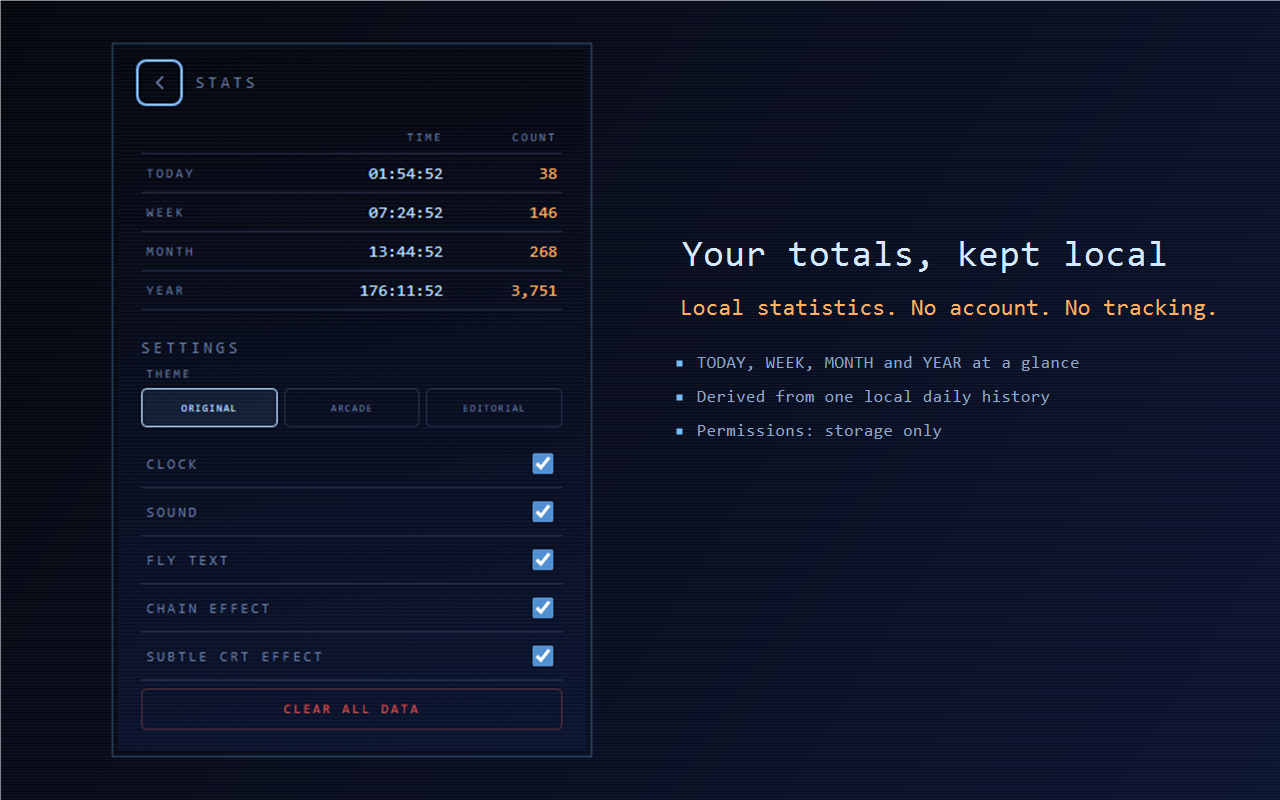
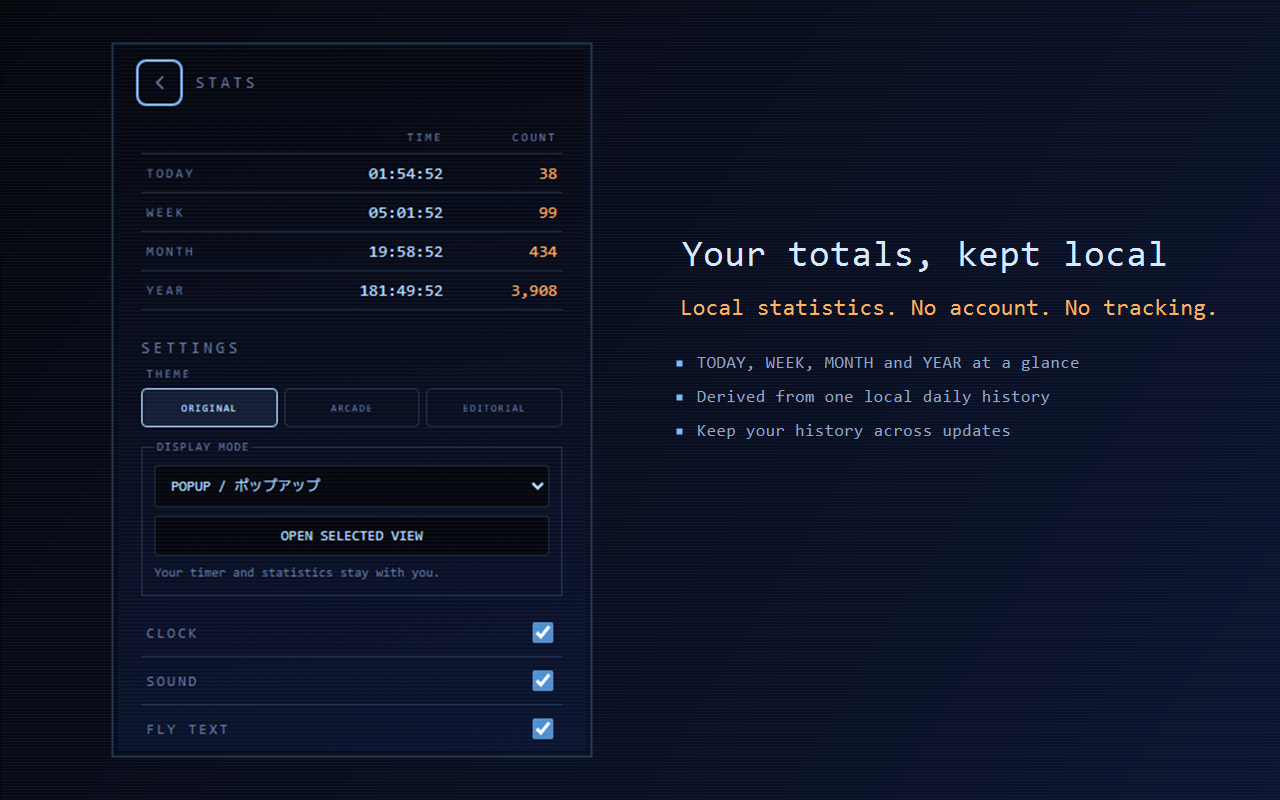
Prepare version 0.2.0 Chrome Web Store submission materials (#2)

diff --git a/store-listing/en-US.md b/store-listing/en-US.md
@@ -1,7 +1,7 @@
 # Chrome Web Store listing — en-US
 
 Copy each field below into the corresponding box in the Developer Dashboard.
-Nothing here describes a feature that is not in 0.1.3.
+This listing describes version 0.2.0.
 
 ---
 
@@ -37,7 +37,13 @@ English (United States). A Japanese listing is prepared in `ja.md`.
 ## Detailed description
 
 ```
-Arcade Counter Timer is a count-up timer and a tally counter in one small popup. It stays quiet while you work, and turns into a little arcade machine for a fraction of a second when you hit a milestone.
+Arcade Counter Timer combines a count-up timer and a tally counter. Choose a toolbar popup, a draggable timer on a web page, or Chrome's side panel. It stays quiet while you work and celebrates milestones with brief arcade-style feedback.
+
+CHOOSE YOUR PLACEMENT
+Open settings with the gear icon and select POPUP, FLOATING or SIDE PANEL. The floating timer supports dragging, position memory, compact/full size and a position lock. To place it on a new page, click the extension icon on that page. Chrome settings, the Web Store and other protected pages do not support floating placement. Keyboard shortcuts apply while the timer itself has focus.
+
+UPDATES THAT KEEP YOUR RECORDS
+Normal updates to this same extension keep your statistics and settings. Version 0.2.0 also keeps a local pre-update snapshot and stops automatically deleting older daily history. After a version upgrade, a themed NEW FEATURE strip appears once below COUNT. It does not appear on fresh installation or each reopening. Uninstalling removes local data; update the existing extension to keep your records.
 
 TIMER
 Press START to begin and STOP to pause. The time is shown as HH:MM:SS and stays correct past 100 hours. The timer keeps running while the popup is closed and after you restart the browser, because elapsed time is calculated from a saved timestamp rather than from a running script. An optional small clock in the header shows the current local time.
@@ -64,7 +70,7 @@ KEYBOARD
 Enter starts and stops the timer. Space adds a count. Holding R resets the session. Escape returns from the statistics screen.
 
 PRIVACY
-Arcade Counter Timer works entirely on your device. It requests one permission, storage, and no host permissions. It has no content scripts and no background service worker, so it cannot see the pages you visit. It makes no network requests, includes no remote code, and has no account, no advertising, no analytics and no cloud sync. Your timer state, count, daily history and settings are kept in local extension storage and never leave your computer.
+Arcade Counter Timer works entirely on your device. It uses storage to save your records, activeTab and scripting to insert the floating timer only when you invoke it, and sidePanel for the native side panel. It has no persistent host permissions. The inserted code positions its own UI; it does not extract webpage text, forms or browsing history. A local background worker keeps open views in sync. No network requests, remote code, accounts, advertising, analytics or cloud sync are used. Your records stay in local extension storage.
 
 Free and open source, licensed under GPL-3.0-only.
 ```
@@ -94,7 +100,7 @@ Free and open source, licensed under GPL-3.0-only.
 | Esc | Leave the statistics screen |
 
 The extension does not register any browser-level command shortcuts; these keys
-work inside the popup only.
+work while the timer view has focus, in any of its three display modes.
 
 ---
 
@@ -110,8 +116,10 @@ Arcade Counter Timer provides a local count-up timer and tally counter with opti
 The storage permission is used to save timer state, session count, daily history, selected theme, and user settings locally so they remain available after the popup closes or the browser restarts.
 ```
 
-No other permission is requested. There are no host permissions, no optional
-permissions, no content scripts and no background service worker.
+Version 0.2.0 also requests activeTab, scripting and sidePanel. Copy their
+separate justifications from `privacy-declarations.md`. No persistent host
+permissions or automatically running content scripts are requested. A packaged
+background service worker serializes local writes across views.
 
 ## Remote code
 

diff --git a/store-listing/review-notes.md b/store-listing/review-notes.md
@@ -3,7 +3,7 @@
 Paste into the **Notes for reviewers** box in the Developer Dashboard.
 
 ```
-Arcade Counter Timer is a count-up timer and a tally counter that runs entirely inside its popup. There is nothing to sign in to and nothing to configure before use.
+Arcade Counter Timer is a local count-up timer and tally counter with a popup, user-triggered floating view and native Chrome side panel. No login or external service is required. This is a 0.1.3 to 0.2.0 update of the existing item; keep the same extension ID.
 
 How to test:
 
@@ -13,14 +13,17 @@ How to test:
 4. Press COUNT several times in quick succession. A short line of text (GOOD!, NICE!, GREAT!, FANTASTIC!) appears briefly, and every tenth count shows a CHAIN effect with a short generated sound.
 5. Click the gear icon in the top right to see TODAY / WEEK / MONTH / YEAR statistics and the settings. Select Original, Arcade or Editorial to change the visual theme; timer and counter behavior stays the same. Sound and the visual effects can each be switched off here. Press Escape or the back arrow to return.
 6. Press and hold RESET TIMER or RESET COUNT for about half a second to reset one of them; hold SESSION RESET (or the R key) for about two thirds of a second to reset both. A short click deliberately does nothing. Statistics are preserved by all three.
-7. CLEAR ALL DATA, at the bottom of the statistics screen, resets everything including statistics and settings, after a confirmation dialog.
+7. On a regular HTTPS webpage, open settings and select FLOATING, then open the selected view. Drag the header, switch size, lock the position and count. Chrome settings and the Chrome Web Store are protected pages and cannot host the floating view. Click the toolbar icon on a different normal page to place it there.
+8. Select SIDE PANEL and open it, then select POPUP to return. All views share timer/count/statistics and persist display preferences. Floating mode does not require permanent host permissions.
+9. Upgrade the same extension from 0.1.3 to 0.2.0 with existing statistics. Confirm records remain and NEW FEATURE appears once below COUNT on the first visible main view. It must not replay on reopening, same-version reload or fresh installation. A raw pre-upgrade snapshot is retained locally; history is no longer age-pruned.
+10. CLEAR ALL DATA, at the bottom of settings, clears statistics and settings after confirmation. A notice receipt remains to prevent replay. Use disposable test data for this destructive check; it is not part of the update procedure.
 
 Notes:
 
 - No account, login, or external service is required or offered.
 - There are no paid features, no in-app purchases and no advertising.
 - The extension makes no network requests. It contains no remote code, no external scripts, no CDN references and no external fonts. All sound is synthesised at runtime with the Web Audio API; there are no audio files in the package.
-- All data is stored locally with chrome.storage.local: timer state, session count, a per-day history used for the statistics, the selected theme, and the five settings toggles.
-- Permissions: "storage" only. No host permissions, no content scripts, no background service worker, so the extension has no access to any web page.
+- Local storage holds timer/count/history/settings, display preferences, the upgrade snapshot and notice receipt. Session storage holds temporary tab-bound grants for floating views.
+- Permissions: storage, activeTab, scripting and sidePanel. No persistent host permissions. User-triggered packaged code inserts its own UI without extracting page contents; a packaged worker serializes shared state writes.
 - Source code is available under GPL-3.0-only.
 ```

diff --git a/store-listing/privacy-declarations.md b/store-listing/privacy-declarations.md
@@ -19,7 +19,25 @@ Arcade Counter Timer provides a local count-up timer and tally counter with opti
 **`storage`**
 
 ```
-The storage permission is used to save timer state, session count, daily history, selected theme, and user settings locally so they remain available after the popup closes or the browser restarts.
+The storage permission saves timer state, session count, daily history, theme, settings, display preferences, upgrade backup and one-time notice receipts on the device. Session storage temporarily holds tab-bound grants for floating views. No data is sent to a server.
+```
+
+**`activeTab`**
+
+```
+Temporary access to the tab where the user invokes the extension is needed to display the floating timer. It is used only after user interaction, with no persistent access to all sites. The extension does not extract page text, form contents or browsing history.
+```
+
+**`scripting`**
+
+```
+Injects packaged code that inserts the floating timer into the user-authorized tab. The code creates only the timer container, handles its drag/size/lock controls and reads viewport dimensions for positioning. It does not collect the webpage's contents or load remote code.
+```
+
+**`sidePanel`**
+
+```
+Displays the same timer, tally counter and local statistics in Chrome's native side panel when the user selects that display mode.
 ```
 
 **Host permissions** — none requested, so no justification is required. If the
@@ -31,7 +49,7 @@ Dashboard asks anyway, state that the extension requests no host permissions.
 No. The extension does not use remote code.
 ```
 
-All logic ships inside the package: `popup.js` and the modules in `src/`. There
+All logic ships inside the package: `background.js`, `popup.js` and the modules in `src/`. There
 is no `eval`, no `new Function`, no external `<script>`, no CDN, no external
 fonts, and no dynamic import of anything fetched at runtime.
 
@@ -45,13 +63,15 @@ fonts, and no dynamic import of anything fetched at runtime.
 | Authentication information | **No** | No sign-in of any kind |
 | Personal communications | **No** | No access to messages or mail |
 | Location | **No** | No geolocation API use, no IP handling |
-| Web history | **No** | No `tabs`, `history` or host permissions |
-| User activity (clicks, keystrokes, mouse position) | **No external collection** | Key and click input drives the timer and counter in the popup and is not recorded or transmitted |
-| Website content (text, images, page data) | **No** | No content scripts and no host permissions, so page content is unreachable |
+| Web history | **No** | Temporary activeTab metadata is used only to place the timer; page URLs/titles are not stored or transmitted |
+| User activity (clicks, keystrokes, mouse position) | **No external collection** | Timer inputs update local totals; dragging saves only the timer position. General browsing activity is not recorded or transmitted |
+| Website content (text, images, page data) | **No** | User-triggered injected code positions its own UI and does not extract webpage text, forms or other content |
 
-The only data that exists at all is the extension's own state — timer values,
-session count, daily history, selected theme and settings — written to
-`chrome.storage.local` on the user's device.
+The extension stores its own timer values, session count, daily history, theme,
+settings, display preferences, upgrade backup and notice receipts in local
+storage. Temporary tab-bound floating-view grants are held in session storage.
+Both are on the user's device. No user data is transmitted or collected by the
+developer. Read the live Dashboard labels before applying these declarations.
 
 ## Data handling certifications
 

diff --git a/store-listing/submission-checklist.md b/store-listing/submission-checklist.md
@@ -9,15 +9,16 @@ the declarations and the final "Submit for review" are all manual.**
 - [ ] `npm test` passes
 - [ ] `npm run verify` passes
 - [ ] `npm run package` has produced
-      `dist/arcade-counter-timer-v0.1.3-chrome-web-store.zip`
+      `dist/arcade-counter-timer-v0.2.0-chrome-web-store.zip`
 - [ ] The ZIP has been loaded unpacked in Chrome once and manually exercised
 - [ ] The URLs in `urls.md` still load
 
 ## Package
 
-- [ ] Upload `dist/arcade-counter-timer-v0.1.3-chrome-web-store.zip`
-- [ ] The Dashboard's manifest analysis reports version **0.1.3**
-- [ ] It reports the **storage** permission and nothing else
+- [ ] Open the existing published Arcade Counter Timer item; retain its ID
+- [ ] Upload `dist/arcade-counter-timer-v0.2.0-chrome-web-store.zip`
+- [ ] The Dashboard's manifest analysis reports version **0.2.0**
+- [ ] It reports **storage, activeTab, scripting and sidePanel**
 - [ ] It reports no host permissions and no remote code warnings
 - [ ] The item name and description are picked up from `_locales/en` — the
       Dashboard shows the English text, not `__MSG_extensionName__`
@@ -50,6 +51,7 @@ wording before entering them.
 
 - [ ] Single purpose statement
 - [ ] `storage` permission justification
+- [ ] `activeTab`, `scripting` and `sidePanel` justifications
 - [ ] Remote code: **No**
 - [ ] Data collection: none of the categories apply
 - [ ] The three data-handling certifications ticked
@@ -57,9 +59,7 @@ wording before entering them.
 
 ## Distribution
 
-- [ ] Visibility chosen deliberately: **Unlisted** is the safer first submission;
-      switch to Public once the listing has been reviewed end to end
-- [ ] Distribution regions selected
+- [ ] Preserve the existing published item's visibility and regions
 - [ ] Pricing: free
 
 ## Support and links
@@ -80,5 +80,5 @@ Fill in from `urls.md` — leave blank rather than entering a guess.
 ## After submission
 
 - [ ] Record the item ID
-- [ ] Tag the release in git and publish release notes from `CHANGELOG.md`
+- [ ] Record submission/review/publication status accurately; do not label a pending review as published
 - [ ] Add the store URL to `README.md` and `README_JA.md`

diff --git a/store-listing/update-v0.2.0.md b/store-listing/update-v0.2.0.md
@@ -1,4 +1,4 @@
-# 0.2.0 release candidate — publication pending approval
+# 0.2.0 Chrome Web Store update
 
 Floating placement, native side panel, existing popup, and one-time themed
 release notices. Same-ID updates preserve statistics. No automatic age pruning.
@@ -14,8 +14,20 @@ release notices. Same-ID updates preserve statistics. No automatic age pruning.
 
 The previous 0.1.x permission/privacy declarations and screenshots are historical
 and must not be submitted as 0.2.0 declarations. Use the current PRIVACY files
-and new UI captures. Approval is required before publishing or applying the
-permission expansion to an installed copy. No publication is performed by tests.
+and new UI captures. The owner approved proceeding with this Store update on
+2026-09-22 after testing and merging PR #1. No publication is performed by tests.
+
+## Submission
+
+Use the existing Arcade Counter Timer item, currently version 0.1.3; do not
+create a new item. Upload the ZIP in this kit, copy the detailed descriptions
+from listing-en-US.md and listing-ja.md into the existing locales, and replace
+outdated screenshots with the four current screenshots in the kit.
+
+Enter all four permission justifications from privacy-declarations.md, retain
+the existing distribution, and add review-notes.md as reviewer instructions.
+Submit for review with automatic publication after approval. Record the actual
+Dashboard status; submitted for review is not the same as publicly available.
 
 ## Update/rollback
 
@@ -24,7 +36,7 @@ timer/count, theme and explicit OFF settings remain. The upgrade retains a
 separate raw snapshot under upgradeBackupV020. Legacy stateVersion remains 2.
 Already-pruned data cannot be recovered.
 
-Keep the release candidate uninstalled in the user's profile until approved.
+The owner has tested an unpacked copy. Its data is separate if its ID differs.
 Rollback must keep the same extension identity and preserve a complete local
 data export first. Reverting to 0.1.3 reintroduces that version's age pruning and
 does not show 0.2.0 notices. Do not suggest uninstall/reinstall as rollback.

diff --git a/README.md b/README.md
@@ -186,7 +186,7 @@ test dependency.
 Everything happens on your machine. See [PRIVACY.md](PRIVACY.md) for the full
 statement.
 
-- **Permissions:** `storage`, and nothing else
+- **Permissions:** `storage`, `activeTab`, `scripting` and `sidePanel`
 - No persistent host permissions; user-requested floating UI and a local state worker
 - No network requests, no analytics, no ads, no account, no cloud sync
 - Timer state, session count, daily history and settings live in
@@ -198,7 +198,7 @@ statement.
 - One timer and one counter — no named tasks or multiple counters
 - Statistics are numbers only; no graphs or export
 - Time that elapses while the popup is closed is credited to the correct days,
-  but written to storage the next time the popup is opened
+  but written to storage with the next timer, count or settings change
 - If the system clock jumps backwards, the affected interval counts as zero
 - Only the extension name and description are localized (English and Japanese);
   the popup interface itself is English only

▬▬▬▬▬▬

WHAT TO DO
Repeat exactly the lines above from the one with "-- [ ] Upload" up to and including the one with "retain its ID". No other line belongs in the reply.

TASK RESPONSE
-- [ ] Upload `dist/arcade-counter-timer-v0.1.3-chrome-web-store.zip`
-- [ ] The Dashboard's manifest analysis reports version **0.1.3**
-- [ ] It reports the **storage** permission and nothing else
+- [ ] Open the existing published Arcade Counter Timer item; retain its ID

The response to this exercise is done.